I can't believe I am doing this, but,.... (famous last words?)
I love the Dear Prudence column in Slate Magazine. I like it so much that I even have it delivered to my inbox.
Some of her answers really highlight the differences between the US and the UK, but not in this case. This time, I just feel that Prudie has overlooked an option (the obvious one, to my mind). So here goes.
This is the original enquiry and Prudie's answer:
I am a longtime fan and now I find myself requiring your advice. I am madly in love with my boyfriend of two years. We've lived together for about seven months now. The problem is he is the worst housekeeper known to man. He will walk in the front door and distribute his work clothes like bread crumbs through the house. He thinks that the best way to wash dishes is rinsing them for a few seconds under cold water. His idea of "cleaning up" is to hide things … in closets, in locked rooms, on top of the fridge. His newest habit is grabbing a clean towel out of the cabinet, even if there's a clean one hanging on the towel rack. I love my man, but I am burned out being the only one to clean the house. Whenever I point out his shortcomings in the cleaning department, he gets huffy and pouts. Usually after the second or third time I tell him something, I'm forced to do it myself. Short of sitting him down like a pouting 3-year-old and showing him how to clean, what's the best way to deal with this? Hiring a housekeeper is completely out of the financial question.
Given the fact that you're in a two-year relationship with a swell guy, Prudie would advise you to pick your battles. Because the beloved is an inveterate slob and you've had no luck getting him to pitch in around the house, there are really only two options open to you. One is to sit him down … not like a 3-year-old, but like a partner to whom you're making a plea for help. Tell him you feel like the maid and that's not the way you want to feel. Lessons are not required to remember to take your clothes off in one place, use hot water instead of cold, or learn that the top of the fridge is not the proper place for whatever he's putting up there—merely a serious request. The other alternative is what Prudie's mother taught her: It is sometimes easier to pick up the guy's socks than to make continual "requests." Given that he is slothful and chaotic around the house (and may also have retro ideas about men and women), it might be easier on you to bear in mind what a great guy you have while you pick up his socks. Don't ask Prudie how she knows this.
WHAT A LOT OF TROUBLE! So here is my own suggestion, which is effectively a combination of the two above.
In the spirit of 'hate the sin but love the sinner' I would treat the man as a man and the habit as belonging to a child. I guess he is in his twenties, so for a typical male that's about right, he still has one foot in either camp. Treat him like a co-lodger - set lines of demarcation so that his business is his business, but shared areas stay clean and tidy. To do this:

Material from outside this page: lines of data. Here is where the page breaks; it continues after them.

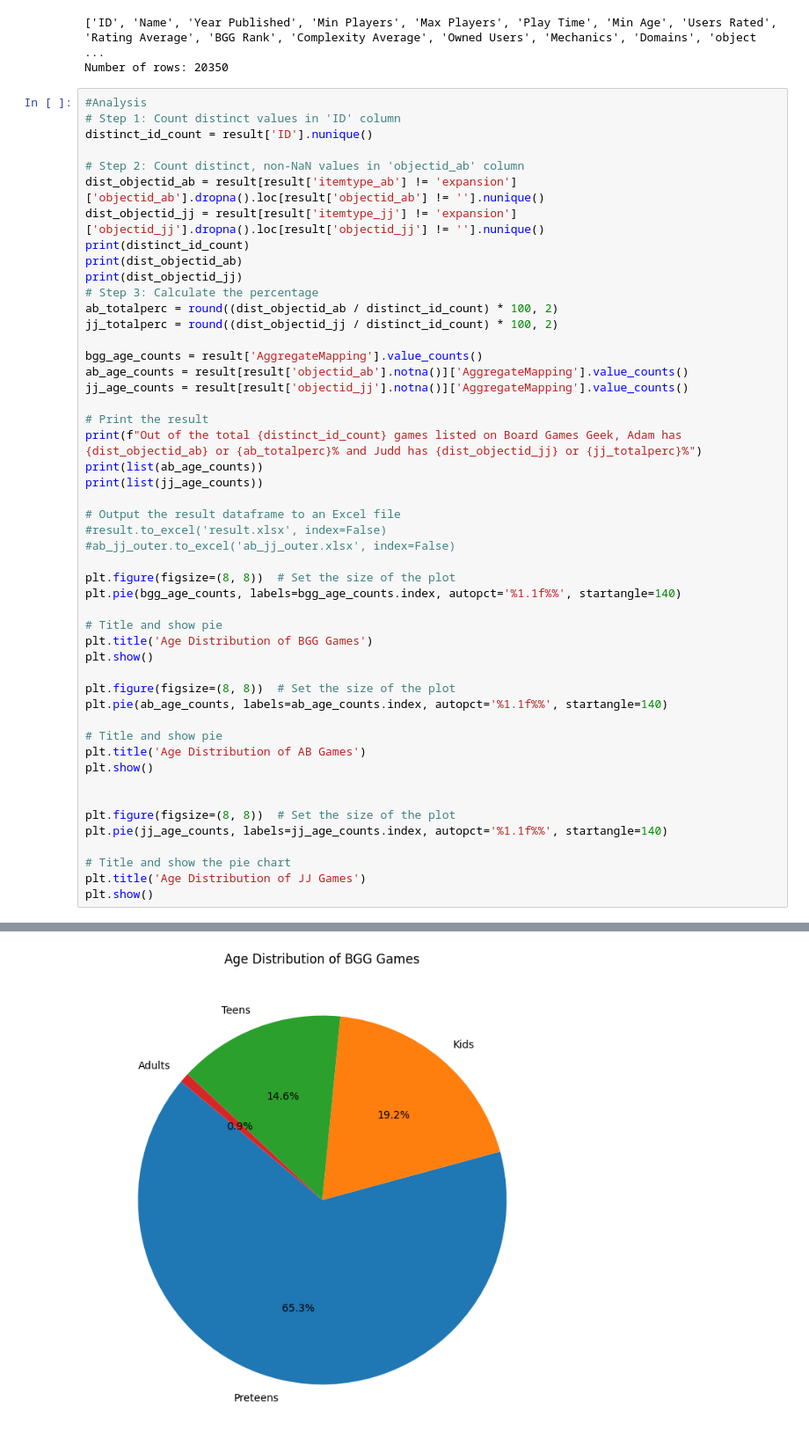
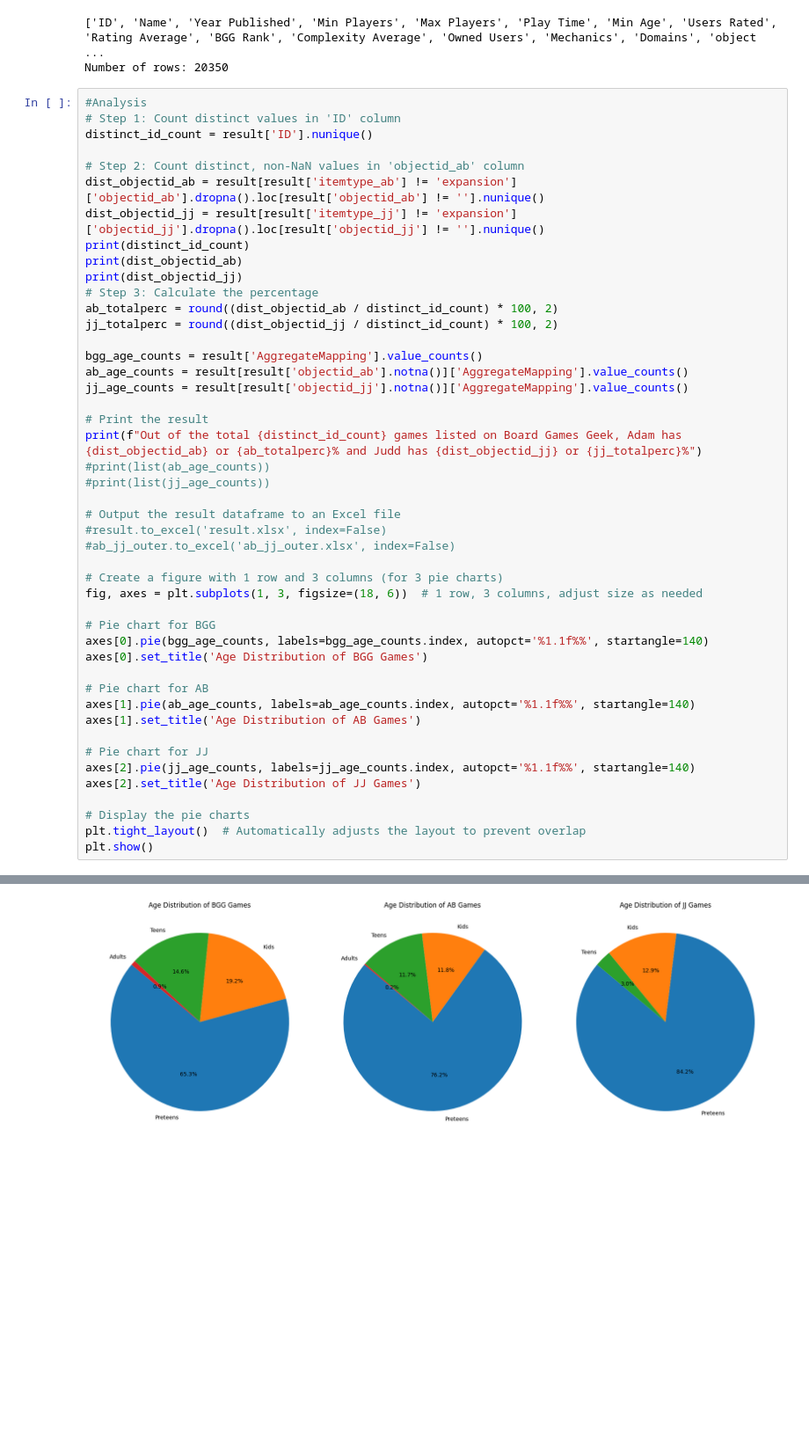
Before and after one commit to tanis2116/Board_Game_Analysis, a Jupyter notebook: Board Game Analsyis.ipynb, the cells around one changed output, grey strips where cells are left out. Shown at 88% size. Drawn from its saved outputs; the diff is of its cells as text; blank space fills up the shorter version.

```diff
--- a/Board Game Analsyis.ipynb
+++ b/Board Game Analsyis.ipynb
@@ -82,34 +82,31 @@ jj_age_counts = result[result['objectid_jj'].notna()]['AggregateMapping'].value_
 
 # Print the result
 print(f"Out of the total {distinct_id_count} games listed on Board Games Geek, Adam has {dist_objectid_ab} or {ab_totalperc}% and Judd has {dist_objectid_jj} or {jj_totalperc}%")
-print(list(ab_age_counts))
-print(list(jj_age_counts))
+#print(list(ab_age_counts))
+#print(list(jj_age_counts))
 
 # Output the result dataframe to an Excel file
 #result.to_excel('result.xlsx', index=False)
 #ab_jj_outer.to_excel('ab_jj_outer.xlsx', index=False)
 
-plt.figure(figsize=(8, 8))  # Set the size of the plot
-plt.pie(bgg_age_counts, labels=bgg_age_counts.index, autopct='%1.1f%%', startangle=140)
+# Create a figure with 1 row and 3 columns (for 3 pie charts)
+fig, axes = plt.subplots(1, 3, figsize=(18, 6))  # 1 row, 3 columns, adjust size as needed
 
-# Title and show pie
-plt.title('Age Distribution of BGG Games')
+# Pie chart for BGG
+axes[0].pie(bgg_age_counts, labels=bgg_age_counts.index, autopct='%1.1f%%', startangle=140)
+axes[0].set_title('Age Distribution of BGG Games')
+
+# Pie chart for AB
+axes[1].pie(ab_age_counts, labels=ab_age_counts.index, autopct='%1.1f%%', startangle=140)
+axes[1].set_title('Age Distribution of AB Games')
+
+# Pie chart for JJ
+axes[2].pie(jj_age_counts, labels=jj_age_counts.index, autopct='%1.1f%%', startangle=140)
+axes[2].set_title('Age Distribution of JJ Games')
+
+# Display the pie charts
+plt.tight_layout()  # Automatically adjusts the layout to prevent overlap
 plt.show()
-
-plt.figure(figsize=(8, 8))  # Set the size of the plot
-plt.pie(ab_age_counts, labels=ab_age_counts.index, autopct='%1.1f%%', startangle=140)
-
-# Title and show pie
-plt.title('Age Distribution of AB Games')
-plt.show()
-
-
-plt.figure(figsize=(8, 8))  # Set the size of the plot
-plt.pie(jj_age_counts, labels=jj_age_counts.index, autopct='%1.1f%%', startangle=140)
-
-# Title and show the pie chart
-plt.title('Age Distribution of JJ Games')
-plt.show()
 # %% [output]
 20327
 1757
@@ -120 +115 @@ Out of the total 20327 games listed on Board Games Geek, Adam has 1757 or 8.64%
-[figure, old version]
+[figure, new version]
```
Also changed, not shown: parts of 1 cell of this notebook.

Treat the man as a man: Trust him to know how things should get done and to know exactly what game he's playing - check with his mother or siblings because it's highly unlikely he got away with this at home. Is this his first time away from mummy? Is he enjoying being messy because he feels it is what students and people who leave home are allowed to do?
Treat the habit as a child's: Buy him toy boxes, large plastic containers (with lids in case of a smelly war of attrition), one per room where he offends, and simply tidy up directly into them. If this involves keeping your plate and cutlery separate from his and hiding the rest, so be it. The dirty greasy rinsed plate, the paperwork and items off the fridge like his keys or trash; all should go in one box together. If his unwashed socks and sweaty T-shirt go in the mix too, all the better. Don't wash a single item of clothing that you haven't pulled from the laundry basket.
If he doesn't mind the smell of his unwashed socks seeping from a box then buy mothballs and drop one in the container. That will cover his smell with one he won't be able to ignore. If the boxes fill up, empty them into a bin bag and store it all outside or in a designated cupboard, so you have room to keep picking up after him.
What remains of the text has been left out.